## To do
Give back all of the data exactly. Leave nothing out.

## Data excerpts
<<<<

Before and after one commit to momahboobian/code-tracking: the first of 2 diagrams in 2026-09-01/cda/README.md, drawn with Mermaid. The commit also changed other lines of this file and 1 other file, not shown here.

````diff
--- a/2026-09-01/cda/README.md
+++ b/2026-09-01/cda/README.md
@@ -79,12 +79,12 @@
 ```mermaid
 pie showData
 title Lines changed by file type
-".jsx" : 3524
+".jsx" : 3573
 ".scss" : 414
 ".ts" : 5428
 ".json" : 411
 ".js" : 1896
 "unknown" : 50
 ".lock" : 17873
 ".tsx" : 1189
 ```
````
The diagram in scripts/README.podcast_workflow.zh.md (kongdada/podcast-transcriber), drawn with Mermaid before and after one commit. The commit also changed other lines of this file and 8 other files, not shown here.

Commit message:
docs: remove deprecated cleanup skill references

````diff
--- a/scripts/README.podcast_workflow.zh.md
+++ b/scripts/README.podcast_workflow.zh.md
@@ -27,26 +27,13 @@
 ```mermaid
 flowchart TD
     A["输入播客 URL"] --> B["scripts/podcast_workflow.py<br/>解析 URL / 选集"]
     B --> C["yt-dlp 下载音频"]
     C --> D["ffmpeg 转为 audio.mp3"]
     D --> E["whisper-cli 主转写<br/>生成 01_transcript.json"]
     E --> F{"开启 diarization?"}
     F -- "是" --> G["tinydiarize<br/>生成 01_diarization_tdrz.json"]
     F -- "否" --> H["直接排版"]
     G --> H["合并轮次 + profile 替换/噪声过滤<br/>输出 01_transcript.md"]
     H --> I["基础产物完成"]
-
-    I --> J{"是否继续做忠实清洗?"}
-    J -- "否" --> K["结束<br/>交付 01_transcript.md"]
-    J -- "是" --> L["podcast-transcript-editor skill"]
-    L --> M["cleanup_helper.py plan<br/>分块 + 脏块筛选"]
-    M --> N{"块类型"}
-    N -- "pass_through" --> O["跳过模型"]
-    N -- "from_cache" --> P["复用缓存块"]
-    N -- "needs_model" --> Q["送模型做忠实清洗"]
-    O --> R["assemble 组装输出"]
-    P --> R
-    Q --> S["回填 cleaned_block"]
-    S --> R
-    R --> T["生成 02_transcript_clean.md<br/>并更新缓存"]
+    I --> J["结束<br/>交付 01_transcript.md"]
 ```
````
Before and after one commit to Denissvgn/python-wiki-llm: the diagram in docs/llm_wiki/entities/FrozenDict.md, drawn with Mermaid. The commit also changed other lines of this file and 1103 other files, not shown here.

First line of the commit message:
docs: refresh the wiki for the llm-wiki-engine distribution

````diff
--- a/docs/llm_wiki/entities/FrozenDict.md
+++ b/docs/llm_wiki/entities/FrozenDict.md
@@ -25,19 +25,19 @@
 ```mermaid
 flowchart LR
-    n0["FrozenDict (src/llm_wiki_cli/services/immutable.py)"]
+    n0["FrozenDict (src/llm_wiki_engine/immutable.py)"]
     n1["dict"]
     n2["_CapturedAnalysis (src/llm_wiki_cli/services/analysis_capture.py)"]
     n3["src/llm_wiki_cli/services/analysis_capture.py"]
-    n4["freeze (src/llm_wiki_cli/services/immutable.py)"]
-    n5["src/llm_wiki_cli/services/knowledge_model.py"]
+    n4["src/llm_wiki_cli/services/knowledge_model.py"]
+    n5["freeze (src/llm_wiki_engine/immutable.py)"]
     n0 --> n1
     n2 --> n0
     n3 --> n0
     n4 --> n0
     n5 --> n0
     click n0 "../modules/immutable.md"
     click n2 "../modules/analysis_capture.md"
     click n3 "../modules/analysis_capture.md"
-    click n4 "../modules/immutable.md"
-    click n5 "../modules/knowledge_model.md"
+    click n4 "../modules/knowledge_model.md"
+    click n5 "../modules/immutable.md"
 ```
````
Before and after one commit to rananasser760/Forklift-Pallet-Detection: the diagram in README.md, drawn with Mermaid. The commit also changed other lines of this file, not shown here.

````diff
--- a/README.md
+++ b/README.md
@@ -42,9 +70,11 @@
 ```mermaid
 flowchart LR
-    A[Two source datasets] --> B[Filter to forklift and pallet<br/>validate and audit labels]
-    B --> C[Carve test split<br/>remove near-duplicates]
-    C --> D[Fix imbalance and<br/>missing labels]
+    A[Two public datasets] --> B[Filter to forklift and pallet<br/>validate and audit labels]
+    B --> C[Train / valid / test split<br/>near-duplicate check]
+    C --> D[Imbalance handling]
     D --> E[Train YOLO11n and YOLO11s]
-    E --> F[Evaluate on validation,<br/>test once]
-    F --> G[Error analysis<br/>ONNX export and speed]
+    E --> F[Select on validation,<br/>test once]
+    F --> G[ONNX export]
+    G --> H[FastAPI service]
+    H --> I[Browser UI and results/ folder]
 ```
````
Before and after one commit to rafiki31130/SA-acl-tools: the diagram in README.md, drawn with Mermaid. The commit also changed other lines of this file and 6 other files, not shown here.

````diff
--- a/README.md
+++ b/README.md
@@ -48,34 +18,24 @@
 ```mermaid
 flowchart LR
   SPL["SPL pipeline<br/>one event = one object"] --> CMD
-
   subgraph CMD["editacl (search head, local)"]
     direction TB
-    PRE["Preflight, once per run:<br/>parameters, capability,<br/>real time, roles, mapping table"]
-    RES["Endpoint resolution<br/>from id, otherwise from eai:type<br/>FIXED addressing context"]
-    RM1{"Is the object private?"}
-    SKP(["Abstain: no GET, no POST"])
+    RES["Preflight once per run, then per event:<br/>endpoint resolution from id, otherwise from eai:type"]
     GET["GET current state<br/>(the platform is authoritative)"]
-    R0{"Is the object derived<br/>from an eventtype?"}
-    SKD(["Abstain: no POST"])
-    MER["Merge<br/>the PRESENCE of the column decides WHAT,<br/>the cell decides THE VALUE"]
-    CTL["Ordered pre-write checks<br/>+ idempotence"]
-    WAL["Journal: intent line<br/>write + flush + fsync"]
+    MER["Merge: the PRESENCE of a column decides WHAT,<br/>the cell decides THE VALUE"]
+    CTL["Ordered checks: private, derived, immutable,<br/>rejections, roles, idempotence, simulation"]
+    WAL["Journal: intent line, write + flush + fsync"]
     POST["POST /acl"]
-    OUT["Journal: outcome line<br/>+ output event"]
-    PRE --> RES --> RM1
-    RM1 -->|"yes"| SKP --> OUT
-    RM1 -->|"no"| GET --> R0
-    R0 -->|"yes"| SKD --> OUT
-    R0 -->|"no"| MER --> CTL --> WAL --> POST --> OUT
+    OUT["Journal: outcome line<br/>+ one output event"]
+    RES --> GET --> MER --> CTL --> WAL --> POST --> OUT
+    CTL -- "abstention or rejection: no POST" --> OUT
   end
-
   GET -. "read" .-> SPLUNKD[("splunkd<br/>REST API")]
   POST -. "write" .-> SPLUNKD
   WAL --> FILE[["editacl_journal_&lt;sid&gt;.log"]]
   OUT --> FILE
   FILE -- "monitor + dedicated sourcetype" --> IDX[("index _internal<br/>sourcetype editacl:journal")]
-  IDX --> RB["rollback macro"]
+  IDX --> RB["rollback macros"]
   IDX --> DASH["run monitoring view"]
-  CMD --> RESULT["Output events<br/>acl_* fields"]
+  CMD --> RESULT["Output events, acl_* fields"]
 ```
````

>>>>

## Output for this exercise
Before and after one commit to momahboobian/code-tracking: the first of 2 diagrams in 2026-09-01/cda/README.md, drawn with Mermaid. The commit also changed other lines of this file and 1 other file, not shown here.

````diff
--- a/2026-09-01/cda/README.md
+++ b/2026-09-01/cda/README.md
@@ -79,12 +79,12 @@
 ```mermaid
 pie showData
 title Lines changed by file type
-".jsx" : 3524
+".jsx" : 3573
 ".scss" : 414
 ".ts" : 5428
 ".json" : 411
 ".js" : 1896
 "unknown" : 50
 ".lock" : 17873
 ".tsx" : 1189
 ```
````
The diagram in scripts/README.podcast_workflow.zh.md (kongdada/podcast-transcriber), drawn with Mermaid before and after one commit. The commit also changed other lines of this file and 8 other files, not shown here.

Commit message:
docs: remove deprecated cleanup skill references

````diff
--- a/scripts/README.podcast_workflow.zh.md
+++ b/scripts/README.podcast_workflow.zh.md
@@ -27,26 +27,13 @@
 ```mermaid
 flowchart TD
     A["输入播客 URL"] --> B["scripts/podcast_workflow.py<br/>解析 URL / 选集"]
     B --> C["yt-dlp 下载音频"]
     C --> D["ffmpeg 转为 audio.mp3"]
     D --> E["whisper-cli 主转写<br/>生成 01_transcript.json"]
     E --> F{"开启 diarization?"}
     F -- "是" --> G["tinydiarize<br/>生成 01_diarization_tdrz.json"]
     F -- "否" --> H["直接排版"]
     G --> H["合并轮次 + profile 替换/噪声过滤<br/>输出 01_transcript.md"]
     H --> I["基础产物完成"]
-
-    I --> J{"是否继续做忠实清洗?"}
-    J -- "否" --> K["结束<br/>交付 01_transcript.md"]
-    J -- "是" --> L["podcast-transcript-editor skill"]
-    L --> M["cleanup_helper.py plan<br/>分块 + 脏块筛选"]
-    M --> N{"块类型"}
-    N -- "pass_through" --> O["跳过模型"]
-    N -- "from_cache" --> P["复用缓存块"]
-    N -- "needs_model" --> Q["送模型做忠实清洗"]
-    O --> R["assemble 组装输出"]
-    P --> R
-    Q --> S["回填 cleaned_block"]
-    S --> R
-    R --> T["生成 02_transcript_clean.md<br/>并更新缓存"]
+    I --> J["结束<br/>交付 01_transcript.md"]
 ```
````
Before and after one commit to Denissvgn/python-wiki-llm: the diagram in docs/llm_wiki/entities/FrozenDict.md, drawn with Mermaid. The commit also changed other lines of this file and 1103 other files, not shown here.

First line of the commit message:
docs: refresh the wiki for the llm-wiki-engine distribution

````diff
--- a/docs/llm_wiki/entities/FrozenDict.md
+++ b/docs/llm_wiki/entities/FrozenDict.md
@@ -25,19 +25,19 @@
 ```mermaid
 flowchart LR
-    n0["FrozenDict (src/llm_wiki_cli/services/immutable.py)"]
+    n0["FrozenDict (src/llm_wiki_engine/immutable.py)"]
     n1["dict"]
     n2["_CapturedAnalysis (src/llm_wiki_cli/services/analysis_capture.py)"]
     n3["src/llm_wiki_cli/services/analysis_capture.py"]
-    n4["freeze (src/llm_wiki_cli/services/immutable.py)"]
-    n5["src/llm_wiki_cli/services/knowledge_model.py"]
+    n4["src/llm_wiki_cli/services/knowledge_model.py"]
+    n5["freeze (src/llm_wiki_engine/immutable.py)"]
     n0 --> n1
     n2 --> n0
     n3 --> n0
     n4 --> n0
     n5 --> n0
     click n0 "../modules/immutable.md"
     click n2 "../modules/analysis_capture.md"
     click n3 "../modules/analysis_capture.md"
-    click n4 "../modules/immutable.md"
-    click n5 "../modules/knowledge_model.md"
+    click n4 "../modules/knowledge_model.md"
+    click n5 "../modules/immutable.md"
 ```
````
Before and after one commit to rananasser760/Forklift-Pallet-Detection: the diagram in README.md, drawn with Mermaid. The commit also changed other lines of this file, not shown here.

````diff
--- a/README.md
+++ b/README.md
@@ -42,9 +70,11 @@
 ```mermaid
 flowchart LR
-    A[Two source datasets] --> B[Filter to forklift and pallet<br/>validate and audit labels]
-    B --> C[Carve test split<br/>remove near-duplicates]
-    C --> D[Fix imbalance and<br/>missing labels]
+    A[Two public datasets] --> B[Filter to forklift and pallet<br/>validate and audit labels]
+    B --> C[Train / valid / test split<br/>near-duplicate check]
+    C --> D[Imbalance handling]
     D --> E[Train YOLO11n and YOLO11s]
-    E --> F[Evaluate on validation,<br/>test once]
-    F --> G[Error analysis<br/>ONNX export and speed]
+    E --> F[Select on validation,<br/>test once]
+    F --> G[ONNX export]
+    G --> H[FastAPI service]
+    H --> I[Browser UI and results/ folder]
 ```
````
Before and after one commit to rafiki31130/SA-acl-tools: the diagram in README.md, drawn with Mermaid. The commit also changed other lines of this file and 6 other files, not shown here.

````diff
--- a/README.md
+++ b/README.md
@@ -48,34 +18,24 @@
 ```mermaid
 flowchart LR
   SPL["SPL pipeline<br/>one event = one object"] --> CMD
-
   subgraph CMD["editacl (search head, local)"]
     direction TB
-    PRE["Preflight, once per run:<br/>parameters, capability,<br/>real time, roles, mapping table"]
-    RES["Endpoint resolution<br/>from id, otherwise from eai:type<br/>FIXED addressing context"]
-    RM1{"Is the object private?"}
-    SKP(["Abstain: no GET, no POST"])
+    RES["Preflight once per run, then per event:<br/>endpoint resolution from id, otherwise from eai:type"]
     GET["GET current state<br/>(the platform is authoritative)"]
-    R0{"Is the object derived<br/>from an eventtype?"}
-    SKD(["Abstain: no POST"])
-    MER["Merge<br/>the PRESENCE of the column decides WHAT,<br/>the cell decides THE VALUE"]
-    CTL["Ordered pre-write checks<br/>+ idempotence"]
-    WAL["Journal: intent line<br/>write + flush + fsync"]
+    MER["Merge: the PRESENCE of a column decides WHAT,<br/>the cell decides THE VALUE"]
+    CTL["Ordered checks: private, derived, immutable,<br/>rejections, roles, idempotence, simulation"]
+    WAL["Journal: intent line, write + flush + fsync"]
     POST["POST /acl"]
-    OUT["Journal: outcome line<br/>+ output event"]
-    PRE --> RES --> RM1
-    RM1 -->|"yes"| SKP --> OUT
-    RM1 -->|"no"| GET --> R0
-    R0 -->|"yes"| SKD --> OUT
-    R0 -->|"no"| MER --> CTL --> WAL --> POST --> OUT
+    OUT["Journal: outcome line<br/>+ one output event"]
+    RES --> GET --> MER --> CTL --> WAL --> POST --> OUT
+    CTL -- "abstention or rejection: no POST" --> OUT
   end
-
   GET -. "read" .-> SPLUNKD[("splunkd<br/>REST API")]
   POST -. "write" .-> SPLUNKD
   WAL --> FILE[["editacl_journal_&lt;sid&gt;.log"]]
   OUT --> FILE
   FILE -- "monitor + dedicated sourcetype" --> IDX[("index _internal<br/>sourcetype editacl:journal")]
-  IDX --> RB["rollback macro"]
+  IDX --> RB["rollback macros"]
   IDX --> DASH["run monitoring view"]
-  CMD --> RESULT["Output events<br/>acl_* fields"]
+  CMD --> RESULT["Output events, acl_* fields"]
 ```
````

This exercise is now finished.